“It’s a free for all,” said one man who watched while people grabbed food and other goods, piling their hauls into stolen trolleys and heading away from the burnt Lulu Hypermarket, according to a report from the Reuters news agency.
“There’s no security … I want to live,” said a 28-year-old Omani, who identified himself as Youssef, walking away with 10 bottles of juice.
One woman was seen stacking up slightly burned cartons of eggs, powdered milk, orange juice and cream cheese on her trolley and calmly leaving the supermarket.
The main roundabout in Sohar, a city about 200km northwest of the capital of Muscat, was the scene of protests over the weekend, demanding higher salaries, jobs for the unemployed and the removal of some government ministers
Oman, ruled by a powerful family dynasty, is the latest flashpoint in a wave of protests which have rocked regimes and toppled rulers across the Arab world from Tunisia to Egypt.
As with other protests in the region, Oman’s demonstrators have emphasised their loyalty to their ruler, while voicing their dissatisfaction with his officials.
In a bid to assuage the protesters, Sultan Qaboos bin Said, Oman’s ruler, on Sunday, he ordered 50,000 new state positions and a monthly stipend of $390 for job seekers. A day earlier, the sultan replaced six cabinet members.
Qaboos deposed his father in a 1970 palace coup to end the country’s isolation and use its oil revenue for modernisation. He appoints the cabinet, but in 1992 introduced an elected advisory Shura Council.

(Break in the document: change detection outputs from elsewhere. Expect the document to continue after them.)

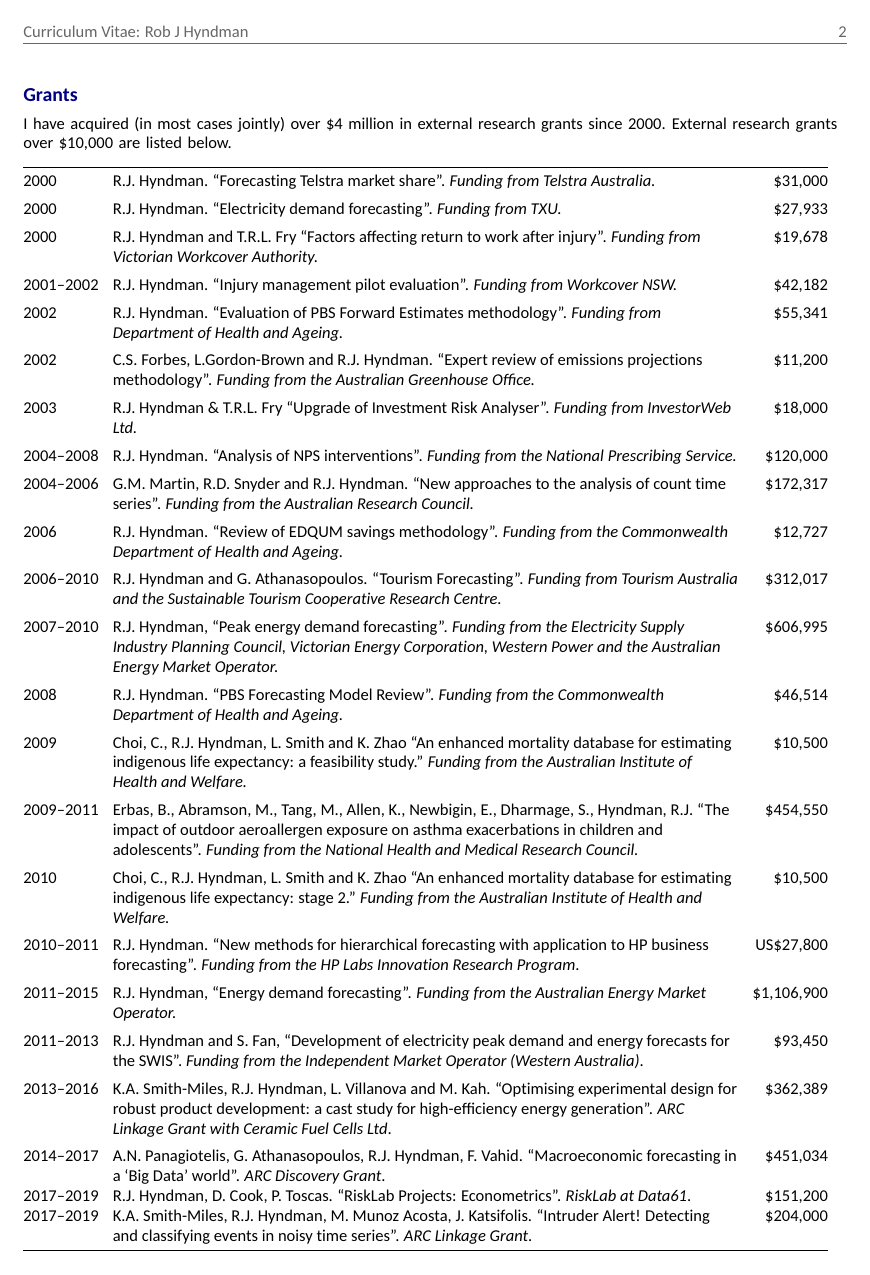
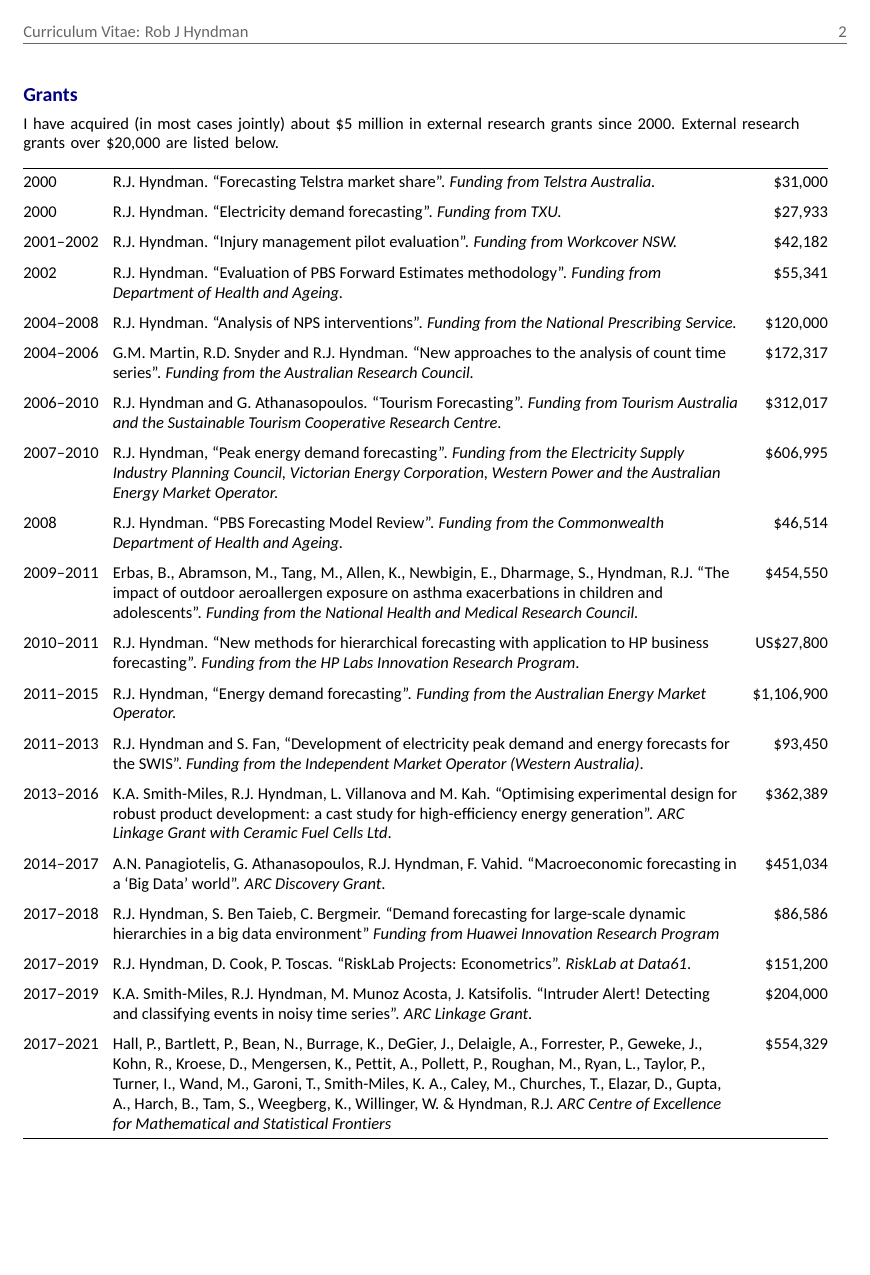
Before and after one commit to robjhyndman/CV, a LaTeX CV (RobHyndmanCV.tex, which reads rjhpubs.bib): page 2 of 20. The pictures show the PDF file RobHyndmanCV.pdf that the author committed with the source.

Commit message:
Updated references and grants

```diff
--- a/RobHyndmanCV.tex
+++ b/RobHyndmanCV.tex
@@ -351,5 +351,5 @@ Member, Statistical Society of Australia.
 \clearpage
 
 \section{Grants}
-I have acquired (in most cases jointly) over \$4 million in external research grants since 2000. External research grants over \$10,000 are listed below.\vspace*{0.3cm}
+I have acquired (in most cases jointly) about \$5 million in external research grants since 2000. External research grants over \$20,000 are listed below.\vspace*{0.3cm}
 
@@ -360,21 +360,13 @@ I have acquired (in most cases jointly) over \$4 million in external research gr
 \next
 2000 & R.J. Hyndman. ``Electricity demand forecasting''. \emph{Funding from TXU.} & \$27,933
 \next
-2000 & R.J. Hyndman and T.R.L. Fry ``Factors affecting return to work after injury''. \emph{Funding from Victorian Workcover Authority.} &\$19,678
-\next
 2001--2002 & R.J. Hyndman. ``Injury management pilot evaluation''. \emph{Funding from Workcover NSW.} &\$42,182
 \next
 2002 & R.J. Hyndman. ``Evaluation of PBS Forward Estimates methodology''. \emph{Funding from Department of Health and Ageing.} &\$55,341
 \next
-2002 & C.S. Forbes, L.Gordon-Brown and R.J. Hyndman. ``Expert review of emissions projections methodology''. \emph{Funding from the Australian Greenhouse Office.} &\$11,200
-\next
-2003 & R.J. Hyndman \& T.R.L. Fry ``Upgrade of Investment Risk Analyser''. \emph{Funding from InvestorWeb Ltd.} & \$18,000
-\next
 2004--2008 & R.J. Hyndman. ``Analysis of NPS interventions''. \emph{Funding from the National Prescribing Service.} &\$120,000
 \next
 2004--2006 & G.M. Martin, R.D. Snyder and R.J. Hyndman. ``New approaches to the analysis of count time series''. \emph{Funding from the Australian Research Council.} &\$172,317
-\next
-2006 & R.J. Hyndman. ``Review of EDQUM savings methodology''. \emph{Funding from the Commonwealth Department of Health and Ageing.} &\$12,727
 \next
 2006--2010 & R.J. Hyndman and G. Athanasopoulos. ``Tourism Forecasting''. \emph{Funding from Tourism Australia and the Sustainable Tourism Cooperative Research Centre.} &\$312,017
 \next
@@ -382,11 +374,7 @@ I have acquired (in most cases jointly) over \$4 million in external research gr
 \next
 2008 & R.J. Hyndman. ``PBS Forecasting Model Review''. \emph{Funding from the Commonwealth Department of Health and Ageing.} &\$46,514
 \next
-2009 & Choi, C., R.J. Hyndman, L. Smith and K. Zhao ``An enhanced mortality database for estimating indigenous life expectancy: a feasibility study.'' \emph{Funding from the Australian Institute of Health and Welfare.} &\$10,500
-\next
 2009--2011 & Erbas, B., Abramson, M., Tang, M., Allen, K., Newbigin, E., Dharmage, S., Hyndman, R.J. ``The impact of outdoor aeroallergen exposure on asthma exacerbations in children and adolescents''. \emph{Funding from the National Health and Medical Research Council.} &\$454,550
-\next
-2010 & Choi, C., R.J. Hyndman, L. Smith and K. Zhao ``An enhanced mortality database for estimating indigenous life expectancy: stage 2.'' \emph{Funding from the Australian Institute of Health and Welfare.} &\$10,500
 \next
 2010--2011 & R.J. Hyndman. ``New methods for hierarchical forecasting with application to HP business forecasting''. \emph{Funding from the HP Labs Innovation Research Program}. &US\$27,800
 \next
@@ -394,10 +382,18 @@ I have acquired (in most cases jointly) over \$4 million in external research gr
 \next
 2011--2013 & R.J. Hyndman and S. Fan, ``Development of electricity peak demand and energy forecasts for the SWIS''. \emph{Funding from the Independent Market Operator (Western Australia)}. &\$93,450
 \next
-2013--2016 & K.A. Smith-Miles, R.J. Hyndman, L. Villanova and M. Kah. ``Optimising experimental design for robust product development: a cast study for high-efficiency energy generation''. \emph{ARC Linkage Grant with Ceramic Fuel Cells Ltd}. & \$362,389\next
-2014--2017 & A.N. Panagiotelis, G. Athanasopoulos, R.J. Hyndman, F. Vahid. ``Macroeconomic forecasting in a `Big Data' world''. \emph{ARC Discovery Grant}.& \$451,034\\
-2017--2019&  R.J. Hyndman, D. Cook, P. Toscas. ``RiskLab Projects: Econometrics''. \emph{RiskLab at Data61}. & \$151,200\\
-2017--2019 & K.A. Smith-Miles, R.J. Hyndman, M. Munoz Acosta, J. Katsifolis. ``Intruder Alert! Detecting and classifying events in noisy time series''. \emph{ARC Linkage Grant}. & \$204,000\\
+2013--2016 & K.A. Smith-Miles, R.J. Hyndman, L. Villanova and M. Kah. ``Optimising experimental design for robust product development: a cast study for high-efficiency energy generation''. \emph{ARC Linkage Grant with Ceramic Fuel Cells Ltd}. & \$362,389
+\next
+2014--2017 & A.N. Panagiotelis, G. Athanasopoulos, R.J. Hyndman, F. Vahid. ``Macroeconomic forecasting in a `Big Data' world''. \emph{ARC Discovery Grant}.& \$451,034
+\next
+2017--2018 & R.J. Hyndman, S. Ben Taieb, C. Bergmeir. ``Demand forecasting for large-scale dynamic hierarchies in a big data environment'' \emph{Funding from Huawei Innovation Research Program} & \$86,586
+\next
+2017--2019&  R.J. Hyndman, D. Cook, P. Toscas. ``RiskLab Projects: Econometrics''. \emph{RiskLab at Data61}. & \$151,200
+\next
+2017--2019 & K.A. Smith-Miles, R.J. Hyndman, M. Munoz Acosta, J. Katsifolis. ``Intruder Alert! Detecting and classifying events in noisy time series''. \emph{ARC Linkage Grant}. & \$204,000
+\next
+2017--2021 & Hall, P., Bartlett, P., Bean, N., Burrage, K., DeGier, J., Delaigle, A., Forrester, P., Geweke, J., Kohn, R., Kroese, D., Mengersen, K., Pettit, A., Pollett, P., Roughan, M., Ryan, L., Taylor, P., Turner, I., Wand, M., Garoni, T., Smith-Miles, K. A., Caley, M., Churches, T., Elazar, D., Gupta, A., Harch, B., Tam, S., Weegberg, K., Willinger, W. \& Hyndman, R.J. \emph{ARC Centre of Excellence for Mathematical and Statistical Frontiers} & \$554,329
+\\
 \bottomrule
 \end{tabular}}
 
--- a/rjhpubs.bib
+++ b/rjhpubs.bib
@@ -337,2 +338,3 @@ collection ...},
   Title                    = {A note on the validity of cross-validation for evaluating autoregressive time series prediction},
   Author                   = {Christoph Bergmeir and Rob J Hyndman and Bonsoo Koo},
+  Year                     = {2018},
```
Also changed, not shown: RobHyndmanCV.pdf, RobHyndmanCV.tex (4 more changed lines), rjhpubs.bib (14 more changed lines).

Some of these gulf region sultanates may be better positioned to avoid the chaos that poorer nations have seen simply because of their vast wealth, and the decision of leaders to spread that wealth around to keep the Arab populations placated.